    At the very least, Be consistent. Adjust the location indicator on the lower left of the window so that it indicates the proper page and, when appropriate, section number so users will be aware that they are dealing with a sectioned document and will need to specify sections when printing and do the same in the Go To dialog as you would in the custom range field when Printing. If we IT Professionals and Power Users find it counterintuitive and frustrating, imagine how aggrivating it is to your average user.


    • Edited by RayBCCUL Thursday, March 8, 2012 11:02 PM
    Thursday, March 8, 2012 11:01 PM

All replies

  • Hi Ray,

    You say:
    all our users -- and just about everyone else I've even seen -- works with Word documents in the Print Layout and in that layout there's no way to tell whether the document is composed of sections or pages
    Word can be configured to display both the formatted page number and the section number on the status bar. Simply right-click on the status bar and make sure those options are checked.

    Paul Edstein
    [MS MVP - Word]

    Friday, March 9, 2012 5:49 AM
  • Thank you for the response. I have verified this and it could be helpful however, for the majority of my users who aren't even sophisticated enough to purposely create multi-section documents, this is only of minor usage. My primary concern is that there is consistency across the user interface when dealing with page and section numbering. Here's a specific example of what I mean based on real experiences of our users.

    Let's say I have a simple single page merge document -- no page headers, no page numbering -- and I'm merging with a list of 100 records. What I end up with is a 100 sections of a single page but in my copy of Word with the default settings, when I look at the Status Bar, I see page 1 of 100.

    Now let's say I'm printing this document and at page 30 there is a problem that causes the print job to cancel. Now I want to continue printing from page 31. I go to Print and enter 31-100 in the custom range. I click Print and the job appears to print, spools and dissappears. Nothing comes out of the printer and I get no indication of an error.

    I open the Go To dialog and type the number 31 with the Page selected under Go to what" and I am put to the 31st document and the status bar displays page 31 of 100.

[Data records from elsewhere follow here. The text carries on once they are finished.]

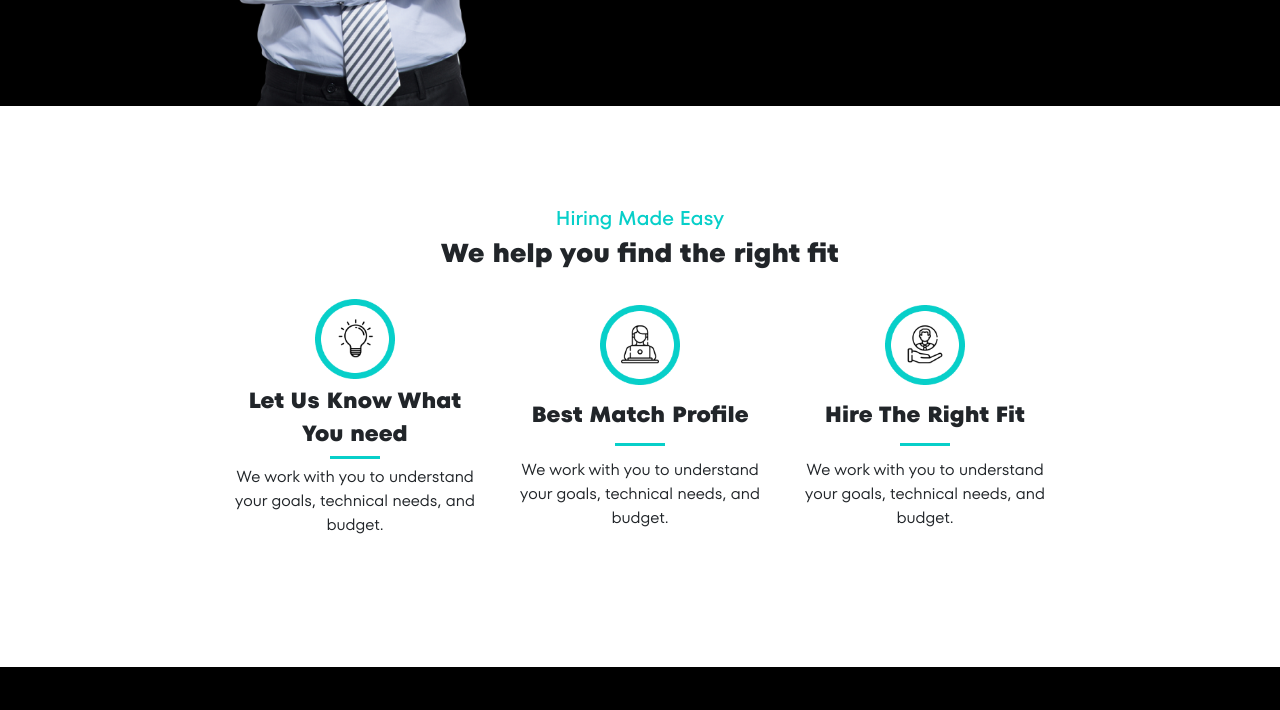
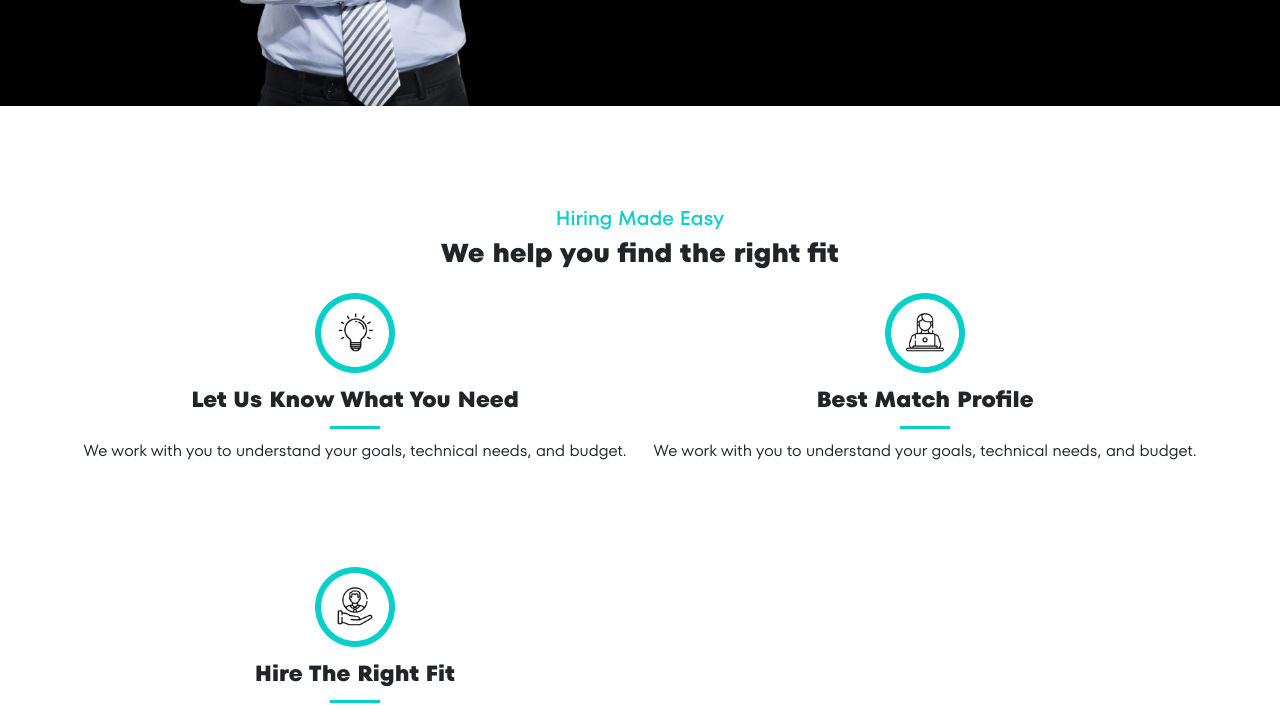
Before and after one commit to henwijames/training2, a plain HTML site: page index.html in a window 1280 px wide. Shown: the part 2326-3036 px from the top of the page. Drawn offline with nearby package versions, Linux system fonts and the light colour scheme.

Commit message:
fix talktous section

```diff
--- a/assets/style.css
+++ b/assets/style.css
@@ -300,10 +300,6 @@ header {
 }
 
 .hiring {
-  display: flex;
-  justify-center: center;
-  flex-direction: column;
-  align-items: center;
   padding: 100px 0;
 
   .hiring-title {
@@ -321,12 +317,15 @@ header {
   }
 
   .hiring-content {
+    width: 100%;
+    display: flex;
+    justify-content: center;
     .hiring-card {
       display: flex;
       flex-direction: column;
       align-items: center;
-      justify-content: space-evenly;
       height: 250px;
+      gap: 10px;
 
       .icon {
         img {
@@ -337,6 +336,7 @@ header {
         font-weight: 800;
         font-size: 22px;
         text-align: center;
+        width: 100%;
       }
 
       .line {
@@ -647,7 +647,6 @@ footer {
   }
 
   .gethired {
-    padding: 80px 40px;
     .gethired-content {
       text-align: center;
 
--- a/index.html
+++ b/index.html
@@ -161,8 +161,9 @@
           <h1>We help you find the right fit</h1>
         </div>
         <div class="hiring-content">
-          <div class="row d-flex justify-content-center align-items-center">
-            <div class="col-lg-3 col-md-4 col-sm-12 col-12 mb-4">
+          <div class="row">
+            <!-- Add justify-content-center here -->
+            <div class="col-xxl-4 col-xl-6 col-sm-12 col-12 mb-4">
               <div class="hiring-card">
                 <div class="icon">
                   <img
@@ -170,10 +171,7 @@
                     alt="Let us know"
                   />
                 </div>
-                <div class="title">
-                  Let Us Know What <br />
-                  You need
-                </div>
+                <div class="title">Let Us Know What You Need</div>
                 <div class="line"></div>
                 <div class="desc">
                   We work with you to understand your goals, technical needs,
@@ -181,7 +179,7 @@
                 </div>
               </div>
             </div>
-            <div class="col-lg-3 col-md-4 col-sm-12 col-12 mb-4">
+            <div class="col-xxl-4 col-xl-6 col-sm-12 col-12 mb-4">
               <div class="hiring-card">
                 <div class="icon">
                   <img
@@ -197,7 +195,7 @@
                 </div>
               </div>
             </div>
-            <div class="col-lg-3 col-md-4 col-sm-12 col-12 mb-4">
+            <div class="col-xxl-4 col-xl-6 col-sm-12 col-12 mb-4">
               <div class="hiring-card">
                 <div class="icon">
                   <img
```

    As an unsophisticated user, I don't think "Maybe these page numbers aren't page numbers" I think "Word is not working properly" and I contact my helpdesk.

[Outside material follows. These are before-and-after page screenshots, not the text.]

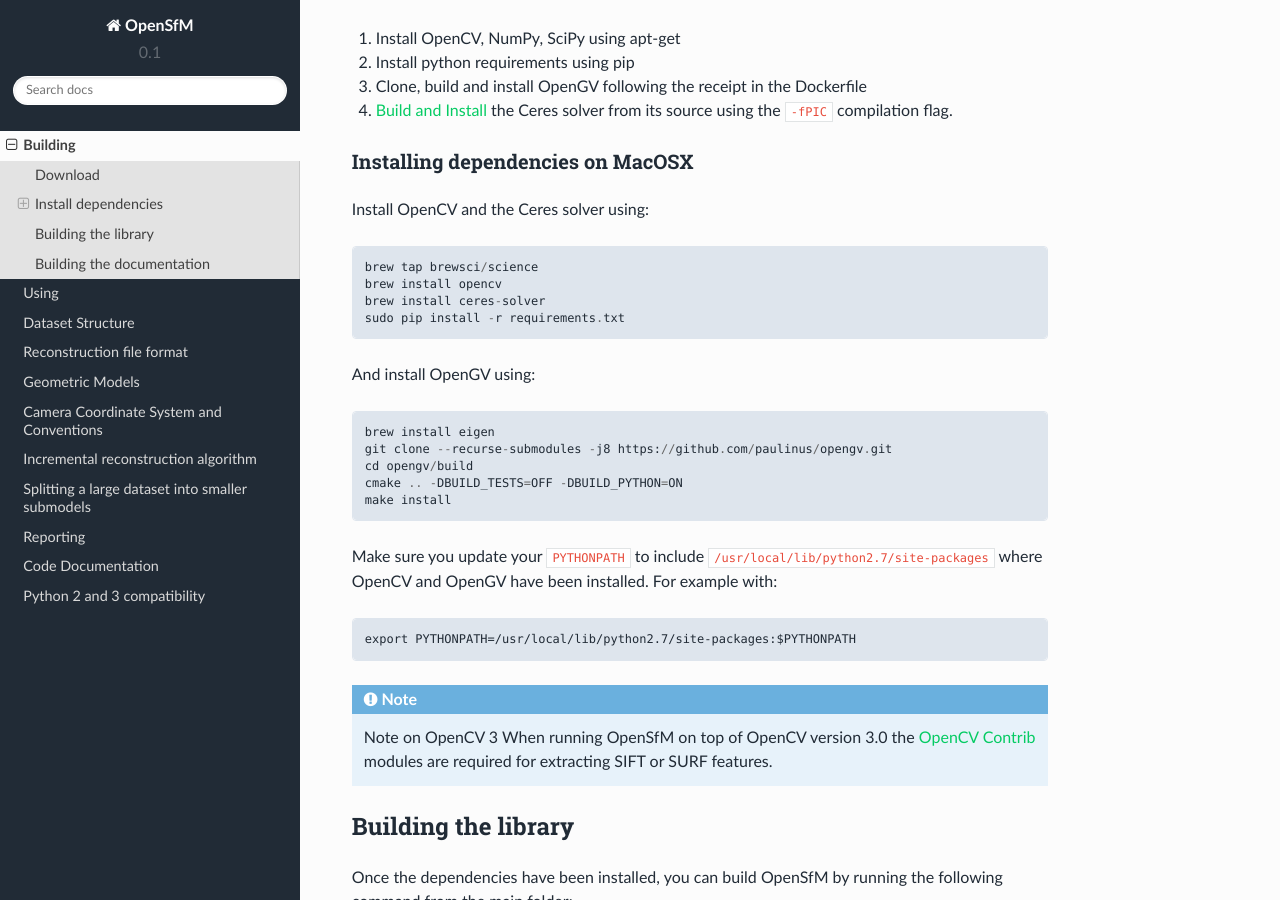
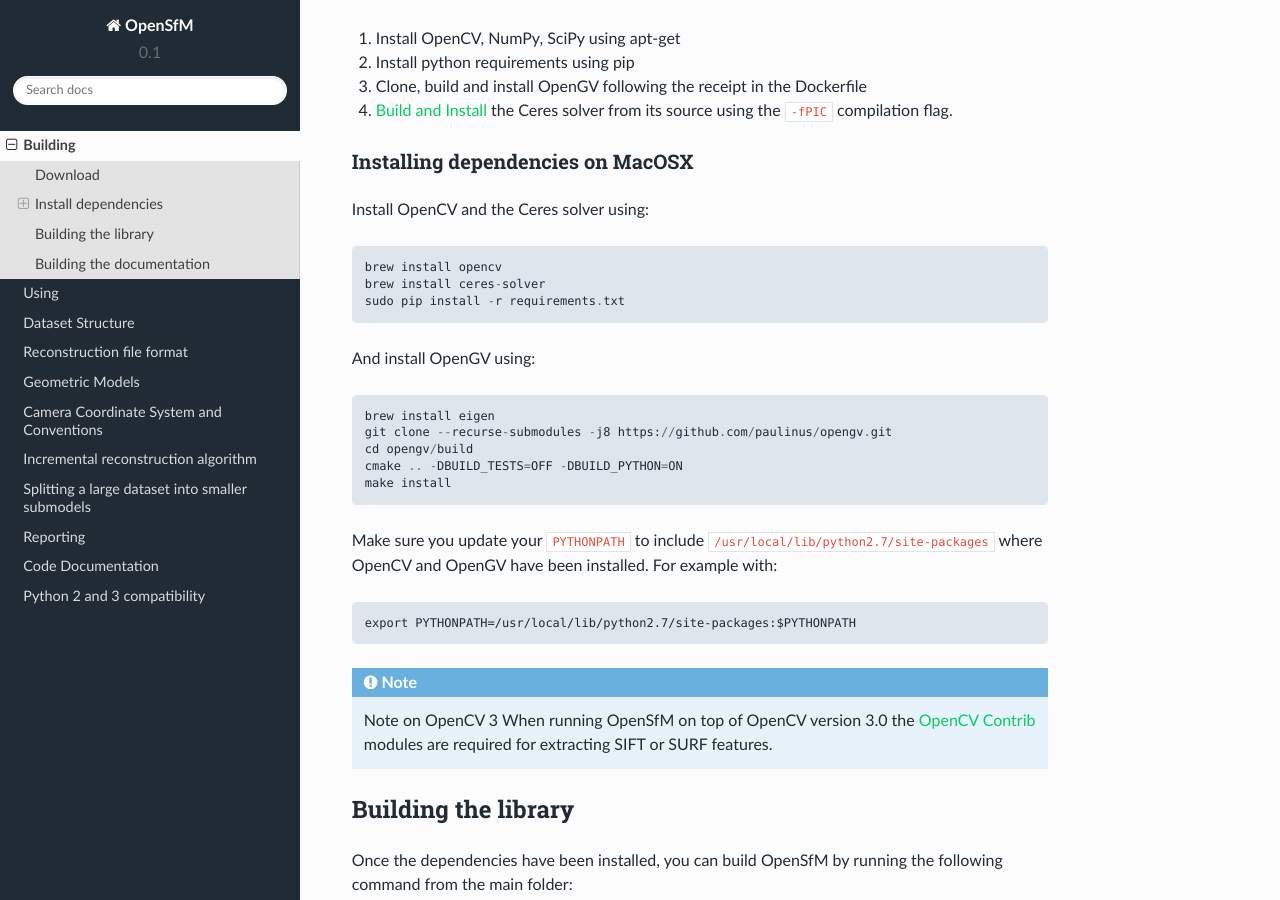
Before and after one commit to mapillary/OpenSfM, a Sphinx documentation site: the page built from doc/source/building.rst, in a window 1280 px wide and 900 px high, scrolled down 925 px. Built offline with Sphinx 7.4.7 and the Read the Docs theme 2.0.0, drawn with Linux system fonts in a browser that asks for light colours.

Commit message:
Update doc/source/building.rst
Co-Authored-By: Pau Gargallo <pau.gargallo@gmail.com>

```diff
--- a/doc/source/building.rst
+++ b/doc/source/building.rst
@@ -48,7 +48,6 @@
 
 Install OpenCV and the Ceres solver using::
 
-    brew tap brewsci/science
     brew install opencv
     brew install ceres-solver
     sudo pip install -r requirements.txt
```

    As an IT Professional and supporter of these users I expect to see a certain amount of consistency across the User Interface. If I can enter a number alone for the page in Go To and get to that page, I should be able to enter a number in the Print Custom Range and print that page. Alternately, if I must specify section or page in a multi-section document to print a custom range, then if I enter a page number that isn't valid in Go To, I should get some indication that I can't go to that page because it doesn't exist in the document as formatted. It is even more frustrating to all of us becuase our previous version (Word 2003) would just print the specified range when we entered the numbers. If the Go To section is smart enough to know that when I put in a page number that doesn't exist in any of my multiple sections, that I mean the page number as displayed in the user interface, I expect the Print Custom Range to be that smart as well. Since you can specify page and section explicitly as p# and s# for printing ranges from multi-section documents, it's quite reasonable to infer a numeric entry specified page number as displayed in the user interface, regardless of section and/or page numbering.

    Does this make sense to you?


    Friday, March 9, 2012 4:57 PM
  • Hi Ray,

    I understand fully. However, Word has behaved this way since the early 1990s. That people are still being bitten by it demonstrates two things:
    • it isn't intuitive
    • there's been a lack of fairly basic training in how to use Word. I suspect the document created by the same users make very little use of Styles - some probably even have carriage returns at the end of every line and a mix of spaces & tabs on every 'indented' line ...

    Paul Edstein
    [MS MVP - Word]

    Friday, March 9, 2012 9:48 PM